Little had been promoted Lieutenant-Colonel in March 1900 and in July 1900 was appointed to command the 3rd Cavalry Brigade with the local rank of Brigadier-General. The 3rd Cavalry Brigade was immediately involved in the attempts to attack De Wet's forces during which Little and Broadwood's Columns, supposedly operating in tandem but failing to maintain communication, were outwitted by the Boer Intelligence Scouts of Theron and Scheepers. Through into August these Columns, supplemented by two more, kept up the chase but failed to draw De Wet into a decisive engagement. It was a wild nightmare of a pursuit and De Wet kept evading the marauding Columns and slipped from the Free State into the Transvaal.
Little was severely wounded in August in circumstances described by Roberts in his Despatch of 10.10.1900: 'It may be mentioned here that, in view of De Wet's return from the Transvaal to the district between Heilbron and Reitzburg, and the possibility of his collecting a fresh commando in that direction, I thought it desirable to concentrate a strong mounted force at Kroonstad and on the Rhenoster River. The Colonial Division, which had been attached to Lord Methuen's column during the pursuit of De Wet, was accordingly ordered to march from Zeerust to Elandsfontein, via Krugersdorp. It left Zeerust on 25th August, being joined by the 3rd Cavalry Brigade under Colonel Little. The same day Colonel Little was wounded near Jacobsdal, and the command of the combined force devolved on Colonel Dalgety' (London Gazette 8.2.1901 refers). In extracts from his diary (copy accompanies lot) Little covered the action in more detail: '[Sat. 25th] Ricardo as usual no idea of taking up his position. Started at 2 with brigade & 500 Colonials, Kaffirs, etc., under Col. Dalgety. Found Boers in a drift, orange groves, etc., at Botha's farm. 17th Lcrs. advanced guard. Rode on to see the lay of the land when I got a short range from the donga. Had a squadron 17th working round on the left & squadron of 9th [Lancers] & 100 M.I. on the right. Recd. no reports in from 17th so took Brigade closer than I should have. Handed over command to Dalgety, after clearing out Boers bivouacked at Botha's farm.' The other extracts relate to his evacuation to Mafeking hospital by Lord Methuen and his subsequent journey in a hospital train. The last extract details the serious nature of his wound: 'Weds. 5 [Sept]. Miss Barnes day sister. Put under the X-Rays saw bits of cigarette case, bone and bullet along course of bullet. Bullet took a curved course thro' hitting thigh bone apparently.'

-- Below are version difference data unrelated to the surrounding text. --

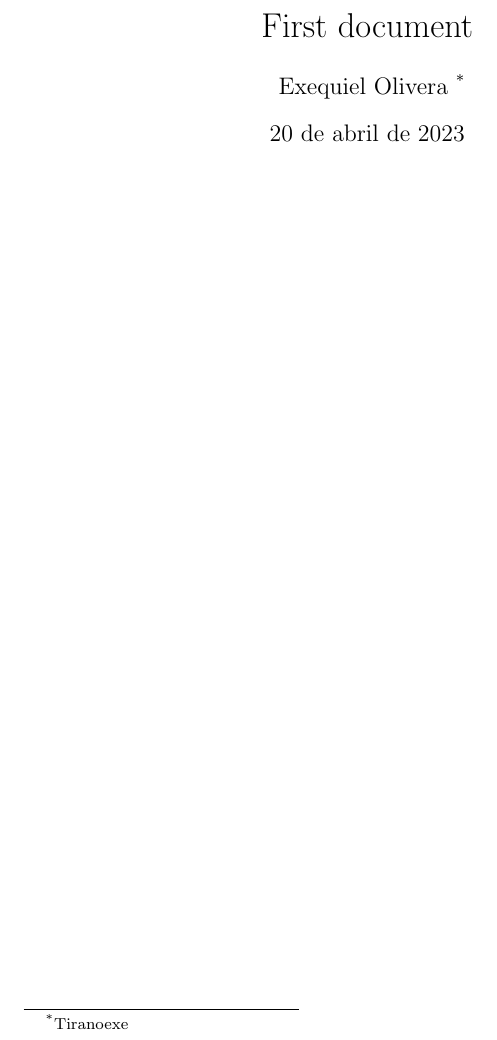
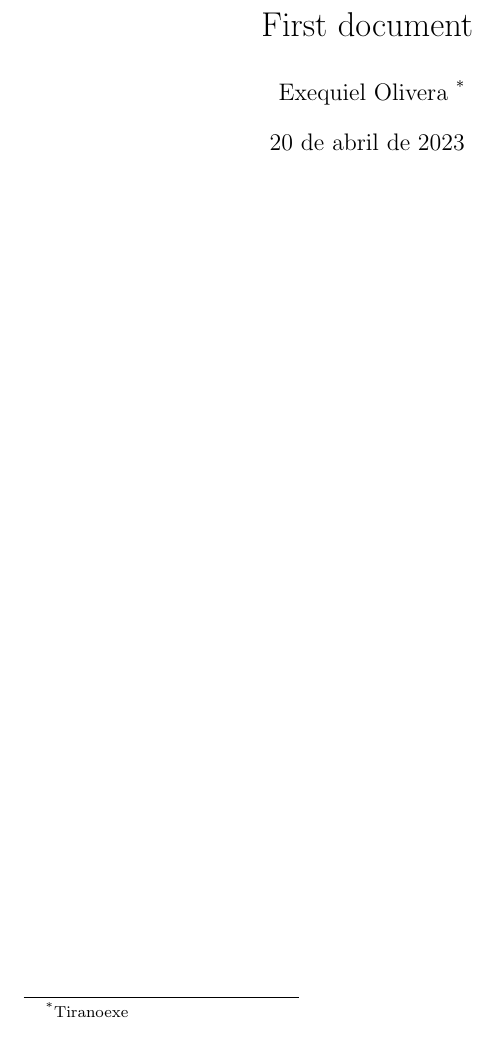
Before and after one commit to Tiranoexe/LaTex, a LaTeX paper (main.tex): part of page 1 of 13, cut so that both start at the same text. Compiled offline with pdfLaTeX.

```diff
--- a/main.tex
+++ b/main.tex
@@ -9,6 +9,11 @@
 \usepackage{float} % Poder mover los flotantes
 \usepackage{graphicx} % Agregar imagenes
 \graphicspath{{img/}}
+
+\usepackage{setspace} % Espaciado
+% \doublespacing Añade doble espacio
+% \spacing(3.5) Añade un espacio personalizado
+\onehalfspace % Añade un espacio y medio
 
 \begin{comment}
     comentario
```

Honoured and Invalided
Little, described by one of his Subalterns as 'an excellent Brigadier' (A Soldier's Diary refers), continued nominally in command of the Brigade until November 1900. He was awarded the rank of Brevet-Colonel and sent to England on sick leave. He did not return to South Africa until 1902.
Return to South Africa
Little took over de Lisle's Column on 8.4.1902 and commanded it in the drives in north-east Free State until the end of the War. He received a final Mention in Despatches from Lord Kitchener: 'Brevet-Colonel (local Brigadier-General) M.O. Little, 9th Lancers has twice held command of British Cavalry Brigades, and has proved himself a capable leader of mounted troops in the field' (London Gazette 29.7.1902 refers).
Little was originally commissioned into the 9th Lancers in 1878 and served in the Afghan War of 1878-80, participating in the march from Kabul to Kandahar and the subsequent battle and was Mentioned in Despatches (London Gazette 3.12.1880 refers). He commanded the 9th Lancers from the end of 1902 to 1904 when he was created a Companion of the Order of the Bath and placed on Half-Pay. During the Great War he served in the United Kingdom as Inspector of Remounts in 1914 and Commandant of the Yeomanry Brigade and Coast Defences from 1915 to 1917, for which he was appointed a C.B.E.